In a thought-provoking interview, hedge fund billionaire Ray Dalio draws a striking parallel between the West's current efforts to prevent China from obtaining microchips and the policies implemented by the United States towards Japan in the 1940s. These policies towards Japan, notably the restrictions on oil exports, are widely considered to have contributed to the escalation of the Second World War.
Dalio, the founder of Bridgewater, a multi-billion dollar investment fund established in 1975, expressed his views during a discussion on the Money Maze podcast. He believes that the limitations imposed on China's importation of crucial high-tech machines for semiconductor production have already begun to impact companies such as Nvidia and ASML Holding.
Drawing upon historical events, Dalio highlights the connection between the actions taken against Japan in the past and the current efforts to contain China's growth. He suggests that Western powers, led by the United States, perceive China as a rising threat to the existing world order. In his perspective, the restrictions on China's access to semiconductor technology serve as a microcosm of a larger battle for global hegemony. Dalio asserts, "The winner of a technology war is going to be the winner of this global world order war."
Moreover, Dalio argues that both China and the United States are preparing for an eventual conflict. He points to internal struggles within China, such as the removal of defense minister Li Shangfu in October and foreign minister Qin Gang in July, which he believes mirror the internal political conflicts occurring in the United States.
This astute analysis by Dalio prompts valuable reflection on the potential consequences of imposing restrictions on China's access to vital technology. It serves as a reminder that actions with far-reaching implications can significantly shape the course of global affairs.
The Risk of Internal Conflict in Times of War
Renowned investor Ray Dalio suggests that internal political struggles in both the United States and China are indications of preparations for the outbreak of war. He explains that during times of war, there is a strong need for unity, often leading to a dictatorial-like environment. Even in the United States during World War II, being anti-war was not tolerated.
However, Dalio acknowledges that both countries currently fear war due to the extensive interdependence of their economies. He highlights that cutting ties between the two nations would have significant consequences, considering that China accounts for 22% of American manufactured goods imports.
Dalio reflects on his first trip to China in 1984 when Chairman Deng Xiaoping introduced sweeping economic reforms that shifted the country away from Maoism towards a more capitalist approach.

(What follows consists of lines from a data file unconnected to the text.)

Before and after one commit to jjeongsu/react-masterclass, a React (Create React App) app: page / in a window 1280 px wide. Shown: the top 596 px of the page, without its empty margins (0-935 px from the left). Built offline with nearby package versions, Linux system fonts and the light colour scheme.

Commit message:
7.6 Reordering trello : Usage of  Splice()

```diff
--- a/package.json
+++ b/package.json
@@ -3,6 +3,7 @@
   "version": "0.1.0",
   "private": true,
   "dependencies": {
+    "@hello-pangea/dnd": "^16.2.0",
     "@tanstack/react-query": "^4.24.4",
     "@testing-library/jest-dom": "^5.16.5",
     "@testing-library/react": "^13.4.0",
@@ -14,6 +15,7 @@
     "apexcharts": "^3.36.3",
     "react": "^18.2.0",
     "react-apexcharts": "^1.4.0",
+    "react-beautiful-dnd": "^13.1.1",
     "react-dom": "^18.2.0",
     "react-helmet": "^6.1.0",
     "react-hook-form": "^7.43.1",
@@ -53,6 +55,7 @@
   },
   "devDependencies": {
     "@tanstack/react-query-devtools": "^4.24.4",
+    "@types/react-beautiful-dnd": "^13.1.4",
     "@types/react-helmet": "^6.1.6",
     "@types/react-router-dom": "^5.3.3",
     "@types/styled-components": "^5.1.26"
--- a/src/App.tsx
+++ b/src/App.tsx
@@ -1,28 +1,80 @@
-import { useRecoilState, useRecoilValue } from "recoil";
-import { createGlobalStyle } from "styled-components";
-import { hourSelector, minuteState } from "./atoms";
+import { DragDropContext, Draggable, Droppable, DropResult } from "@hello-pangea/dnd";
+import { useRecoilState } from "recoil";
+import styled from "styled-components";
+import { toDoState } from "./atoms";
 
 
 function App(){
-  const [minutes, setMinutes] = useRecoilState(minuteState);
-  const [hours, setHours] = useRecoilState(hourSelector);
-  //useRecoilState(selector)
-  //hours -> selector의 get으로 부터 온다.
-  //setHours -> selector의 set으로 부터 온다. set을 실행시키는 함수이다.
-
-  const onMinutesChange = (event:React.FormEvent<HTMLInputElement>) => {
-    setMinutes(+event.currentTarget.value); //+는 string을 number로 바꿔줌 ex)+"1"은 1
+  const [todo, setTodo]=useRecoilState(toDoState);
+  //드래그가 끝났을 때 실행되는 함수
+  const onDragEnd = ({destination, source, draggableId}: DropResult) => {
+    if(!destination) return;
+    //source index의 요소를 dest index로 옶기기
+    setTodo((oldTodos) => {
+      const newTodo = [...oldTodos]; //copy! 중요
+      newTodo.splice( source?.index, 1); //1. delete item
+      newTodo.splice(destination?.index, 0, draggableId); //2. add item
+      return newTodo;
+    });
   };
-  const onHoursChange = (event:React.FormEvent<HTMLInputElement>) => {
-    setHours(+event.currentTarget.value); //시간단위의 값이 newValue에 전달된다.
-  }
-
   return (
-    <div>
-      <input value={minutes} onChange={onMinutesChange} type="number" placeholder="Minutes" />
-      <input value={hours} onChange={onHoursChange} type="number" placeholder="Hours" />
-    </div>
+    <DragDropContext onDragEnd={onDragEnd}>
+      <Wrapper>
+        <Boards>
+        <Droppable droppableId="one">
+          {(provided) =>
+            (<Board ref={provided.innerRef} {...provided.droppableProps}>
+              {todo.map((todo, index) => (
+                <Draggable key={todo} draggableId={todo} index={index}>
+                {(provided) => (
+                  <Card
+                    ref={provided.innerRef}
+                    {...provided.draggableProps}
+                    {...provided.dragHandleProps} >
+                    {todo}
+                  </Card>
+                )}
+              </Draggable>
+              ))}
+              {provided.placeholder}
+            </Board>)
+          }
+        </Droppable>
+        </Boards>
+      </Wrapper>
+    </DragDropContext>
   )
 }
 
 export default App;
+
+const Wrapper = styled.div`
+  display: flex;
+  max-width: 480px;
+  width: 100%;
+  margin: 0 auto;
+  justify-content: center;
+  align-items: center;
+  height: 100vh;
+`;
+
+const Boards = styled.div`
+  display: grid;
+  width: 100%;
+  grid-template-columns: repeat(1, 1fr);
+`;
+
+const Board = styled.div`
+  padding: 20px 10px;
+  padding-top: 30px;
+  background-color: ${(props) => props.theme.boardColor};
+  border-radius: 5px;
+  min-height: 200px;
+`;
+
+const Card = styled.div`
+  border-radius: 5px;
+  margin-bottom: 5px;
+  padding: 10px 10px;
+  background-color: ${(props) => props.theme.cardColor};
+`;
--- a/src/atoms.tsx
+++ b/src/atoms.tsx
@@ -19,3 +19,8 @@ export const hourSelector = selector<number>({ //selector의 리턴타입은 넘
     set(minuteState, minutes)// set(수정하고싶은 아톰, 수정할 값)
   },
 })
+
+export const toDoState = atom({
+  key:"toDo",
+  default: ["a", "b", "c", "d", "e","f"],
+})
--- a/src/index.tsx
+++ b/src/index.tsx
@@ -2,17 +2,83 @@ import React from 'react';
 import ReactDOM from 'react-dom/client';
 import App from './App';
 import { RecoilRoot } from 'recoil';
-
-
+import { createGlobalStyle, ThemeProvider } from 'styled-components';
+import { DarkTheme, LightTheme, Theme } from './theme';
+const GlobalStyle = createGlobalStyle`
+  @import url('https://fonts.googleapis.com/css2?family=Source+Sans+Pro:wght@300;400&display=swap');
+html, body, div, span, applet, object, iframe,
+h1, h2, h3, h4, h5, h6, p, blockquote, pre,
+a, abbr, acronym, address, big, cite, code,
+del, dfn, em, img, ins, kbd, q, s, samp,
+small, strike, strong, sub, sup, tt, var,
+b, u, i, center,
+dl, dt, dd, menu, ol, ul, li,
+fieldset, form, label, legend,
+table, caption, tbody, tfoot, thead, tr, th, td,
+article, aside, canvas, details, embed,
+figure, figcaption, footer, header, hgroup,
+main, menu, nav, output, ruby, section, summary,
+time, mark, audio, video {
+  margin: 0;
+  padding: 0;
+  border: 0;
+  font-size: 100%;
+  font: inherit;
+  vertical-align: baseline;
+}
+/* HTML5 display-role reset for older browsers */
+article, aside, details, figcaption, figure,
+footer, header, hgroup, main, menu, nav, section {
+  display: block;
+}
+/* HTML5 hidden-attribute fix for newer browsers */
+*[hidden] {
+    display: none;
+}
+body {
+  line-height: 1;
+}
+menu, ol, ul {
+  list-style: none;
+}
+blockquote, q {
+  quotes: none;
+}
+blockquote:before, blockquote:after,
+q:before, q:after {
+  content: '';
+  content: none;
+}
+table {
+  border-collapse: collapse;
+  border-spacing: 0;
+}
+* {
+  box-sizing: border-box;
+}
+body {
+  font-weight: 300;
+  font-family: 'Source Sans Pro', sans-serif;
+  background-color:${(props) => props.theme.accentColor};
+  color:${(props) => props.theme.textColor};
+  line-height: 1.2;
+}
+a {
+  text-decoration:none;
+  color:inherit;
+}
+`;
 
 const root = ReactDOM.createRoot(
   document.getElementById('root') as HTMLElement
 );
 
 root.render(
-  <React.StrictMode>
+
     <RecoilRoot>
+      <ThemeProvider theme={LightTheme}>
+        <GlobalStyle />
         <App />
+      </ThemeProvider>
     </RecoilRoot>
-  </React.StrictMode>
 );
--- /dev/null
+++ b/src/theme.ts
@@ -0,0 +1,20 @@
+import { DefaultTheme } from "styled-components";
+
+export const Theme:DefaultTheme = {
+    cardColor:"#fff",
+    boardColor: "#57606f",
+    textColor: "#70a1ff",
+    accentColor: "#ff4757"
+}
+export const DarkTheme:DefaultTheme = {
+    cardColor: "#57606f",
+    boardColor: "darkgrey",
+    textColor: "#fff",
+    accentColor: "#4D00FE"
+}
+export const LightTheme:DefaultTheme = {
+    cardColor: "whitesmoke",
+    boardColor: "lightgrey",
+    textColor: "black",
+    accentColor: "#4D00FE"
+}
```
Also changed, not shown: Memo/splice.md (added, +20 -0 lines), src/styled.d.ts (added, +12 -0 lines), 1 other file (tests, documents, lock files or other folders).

Deng's philosophy was summed up by the phrase: "It doesn't matter if it's a white cat or a black cat, just as long as it catches mice."
Over the years, Dalio has developed connections with influential figures in China, including former Vice President Wang Qishan. Despite this, he has been careful to commend China's capable leadership when discussing his views on the country. Nevertheless, it is worth noting that Dalio's company, Bridgewater, utilizes offshore financial instruments to bet against Chinese assets in a manner that evades the Chinese government's detection.
In conclusion, Dalio's insights shed light on the internal struggles within the United States and China and their relationship in times of potential conflict.
Our Latest News
The surge in bond yields has caused stock market declines and a slowdown in loan demand, impacting the banking sector. Banks face challenges as loan demand weak...
Bernardo Arévalo emerges as the winner of Guatemala's presidential elections, facing uncertainties and legal battles amidst corruption scandals.
Air Canada places order for 18 Boeing 787-10 Dreamliner aircraft to replace older planes and improve operational efficiency. Options for additional aircraft inc...